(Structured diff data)
....................
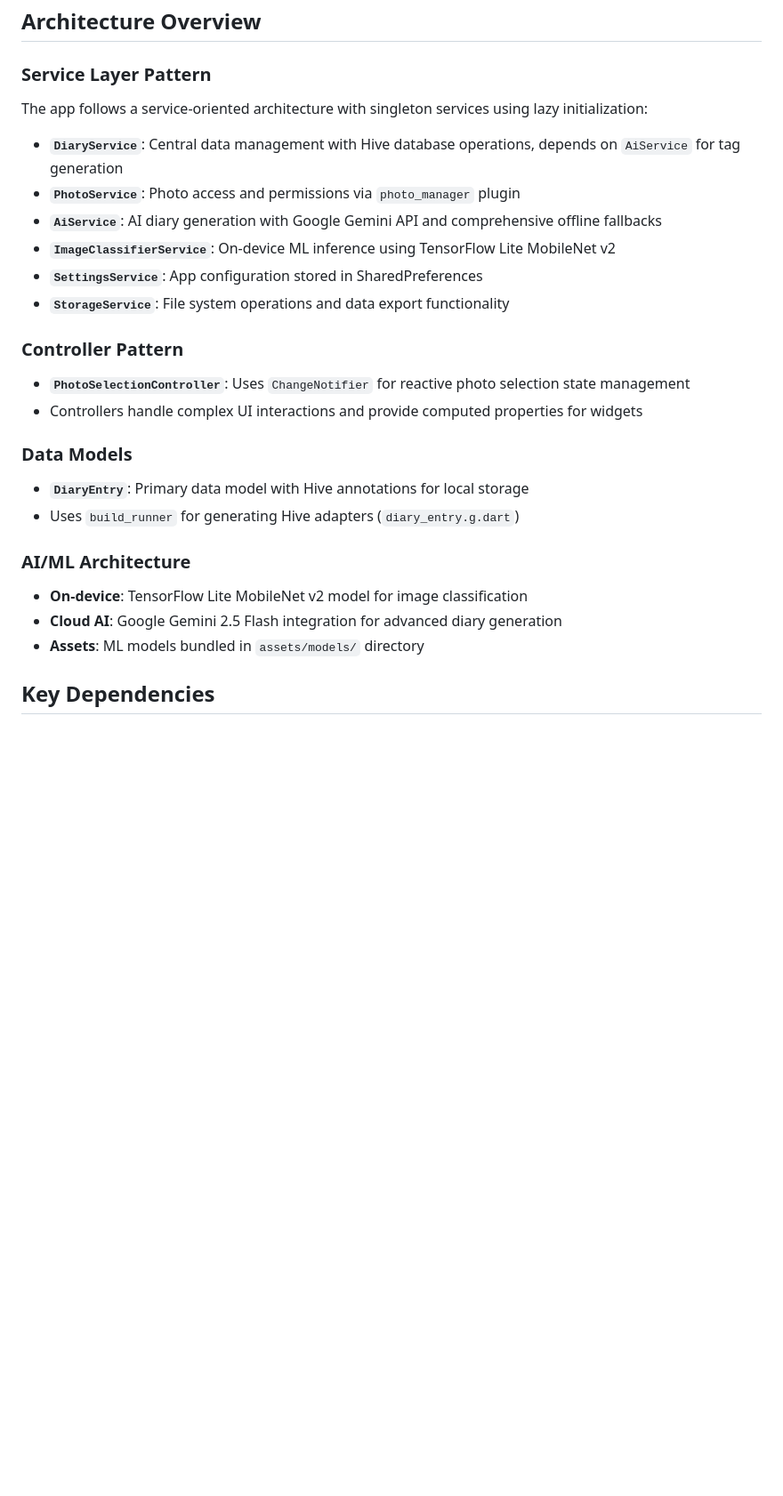
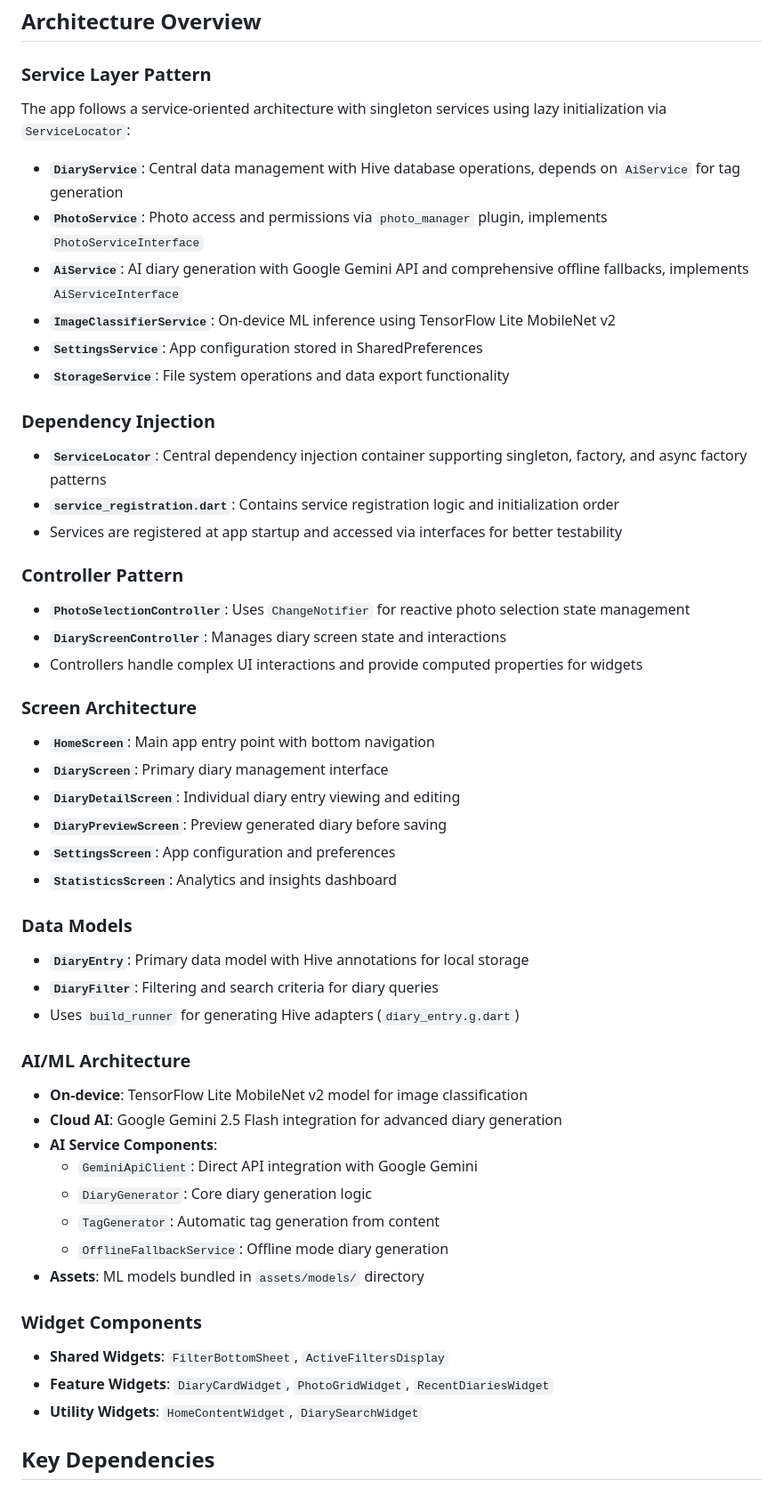
Before and after one commit to dai175/smart_photo_diary, a Markdown page: CLAUDE.md, the part around one of its changes. Shown at 89% size. GitHub-like rendering; blank space fills up the shorter version.

```diff
--- a/CLAUDE.md
+++ b/CLAUDE.md
@@ -71,27 +83,52 @@ fvm flutter pub outdated
 ## Architecture Overview
 
 ### Service Layer Pattern
-The app follows a service-oriented architecture with singleton services using lazy initialization:
+The app follows a service-oriented architecture with singleton services using lazy initialization via `ServiceLocator`:
 
 - **`DiaryService`**: Central data management with Hive database operations, depends on `AiService` for tag generation
-- **`PhotoService`**: Photo access and permissions via `photo_manager` plugin
-- **`AiService`**: AI diary generation with Google Gemini API and comprehensive offline fallbacks
+- **`PhotoService`**: Photo access and permissions via `photo_manager` plugin, implements `PhotoServiceInterface`
+- **`AiService`**: AI diary generation with Google Gemini API and comprehensive offline fallbacks, implements `AiServiceInterface`
 - **`ImageClassifierService`**: On-device ML inference using TensorFlow Lite MobileNet v2
 - **`SettingsService`**: App configuration stored in SharedPreferences
 - **`StorageService`**: File system operations and data export functionality
 
+### Dependency Injection
+- **`ServiceLocator`**: Central dependency injection container supporting singleton, factory, and async factory patterns
+- **`service_registration.dart`**: Contains service registration logic and initialization order
+- Services are registered at app startup and accessed via interfaces for better testability
+
 ### Controller Pattern
 - **`PhotoSelectionController`**: Uses `ChangeNotifier` for reactive photo selection state management
+- **`DiaryScreenController`**: Manages diary screen state and interactions
 - Controllers handle complex UI interactions and provide computed properties for widgets
+
+### Screen Architecture
+- **`HomeScreen`**: Main app entry point with bottom navigation
+- **`DiaryScreen`**: Primary diary management interface
+- **`DiaryDetailScreen`**: Individual diary entry viewing and editing
+- **`DiaryPreviewScreen`**: Preview generated diary before saving
+- **`SettingsScreen`**: App configuration and preferences
+- **`StatisticsScreen`**: Analytics and insights dashboard
 
 ### Data Models
 - **`DiaryEntry`**: Primary data model with Hive annotations for local storage
+- **`DiaryFilter`**: Filtering and search criteria for diary queries
 - Uses `build_runner` for generating Hive adapters (`diary_entry.g.dart`)
 
 ### AI/ML Architecture
 - **On-device**: TensorFlow Lite MobileNet v2 model for image classification
 - **Cloud AI**: Google Gemini 2.5 Flash integration for advanced diary generation
+- **AI Service Components**:
+  - `GeminiApiClient`: Direct API integration with Google Gemini
+  - `DiaryGenerator`: Core diary generation logic
+  - `TagGenerator`: Automatic tag generation from content
+  - `OfflineFallbackService`: Offline mode diary generation
 - **Assets**: ML models bundled in `assets/models/` directory
+
+### Widget Components
+- **Shared Widgets**: `FilterBottomSheet`, `ActiveFiltersDisplay`
+- **Feature Widgets**: `DiaryCardWidget`, `PhotoGridWidget`, `RecentDiariesWidget`
+- **Utility Widgets**: `HomeContentWidget`, `DiarySearchWidget`
 
 ## Key Dependencies
 
```
Also changed, not shown: other parts of CLAUDE.md (+58 -4 lines).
....................
Task instructions: The expected output is every entry above, retyped exactly, with the pictures removed.

Exercise result:
Before and after one commit to dai175/smart_photo_diary, a Markdown page: CLAUDE.md, the part around one of its changes. Shown at 89% size. GitHub-like rendering; blank space fills up the shorter version.

```diff
--- a/CLAUDE.md
+++ b/CLAUDE.md
@@ -71,27 +83,52 @@ fvm flutter pub outdated
 ## Architecture Overview
 
 ### Service Layer Pattern
-The app follows a service-oriented architecture with singleton services using lazy initialization:
+The app follows a service-oriented architecture with singleton services using lazy initialization via `ServiceLocator`:
 
 - **`DiaryService`**: Central data management with Hive database operations, depends on `AiService` for tag generation
-- **`PhotoService`**: Photo access and permissions via `photo_manager` plugin
-- **`AiService`**: AI diary generation with Google Gemini API and comprehensive offline fallbacks
+- **`PhotoService`**: Photo access and permissions via `photo_manager` plugin, implements `PhotoServiceInterface`
+- **`AiService`**: AI diary generation with Google Gemini API and comprehensive offline fallbacks, implements `AiServiceInterface`
 - **`ImageClassifierService`**: On-device ML inference using TensorFlow Lite MobileNet v2
 - **`SettingsService`**: App configuration stored in SharedPreferences
 - **`StorageService`**: File system operations and data export functionality
 
+### Dependency Injection
+- **`ServiceLocator`**: Central dependency injection container supporting singleton, factory, and async factory patterns
+- **`service_registration.dart`**: Contains service registration logic and initialization order
+- Services are registered at app startup and accessed via interfaces for better testability
+
 ### Controller Pattern
 - **`PhotoSelectionController`**: Uses `ChangeNotifier` for reactive photo selection state management
+- **`DiaryScreenController`**: Manages diary screen state and interactions
 - Controllers handle complex UI interactions and provide computed properties for widgets
+
+### Screen Architecture
+- **`HomeScreen`**: Main app entry point with bottom navigation
+- **`DiaryScreen`**: Primary diary management interface
+- **`DiaryDetailScreen`**: Individual diary entry viewing and editing
+- **`DiaryPreviewScreen`**: Preview generated diary before saving
+- **`SettingsScreen`**: App configuration and preferences
+- **`StatisticsScreen`**: Analytics and insights dashboard
 
 ### Data Models
 - **`DiaryEntry`**: Primary data model with Hive annotations for local storage
+- **`DiaryFilter`**: Filtering and search criteria for diary queries
 - Uses `build_runner` for generating Hive adapters (`diary_entry.g.dart`)
 
 ### AI/ML Architecture
 - **On-device**: TensorFlow Lite MobileNet v2 model for image classification
 - **Cloud AI**: Google Gemini 2.5 Flash integration for advanced diary generation
+- **AI Service Components**:
+  - `GeminiApiClient`: Direct API integration with Google Gemini
+  - `DiaryGenerator`: Core diary generation logic
+  - `TagGenerator`: Automatic tag generation from content
+  - `OfflineFallbackService`: Offline mode diary generation
 - **Assets**: ML models bundled in `assets/models/` directory
+
+### Widget Components
+- **Shared Widgets**: `FilterBottomSheet`, `ActiveFiltersDisplay`
+- **Feature Widgets**: `DiaryCardWidget`, `PhotoGridWidget`, `RecentDiariesWidget`
+- **Utility Widgets**: `HomeContentWidget`, `DiarySearchWidget`
 
 ## Key Dependencies
 
```
Also changed, not shown: other parts of CLAUDE.md (+58 -4 lines).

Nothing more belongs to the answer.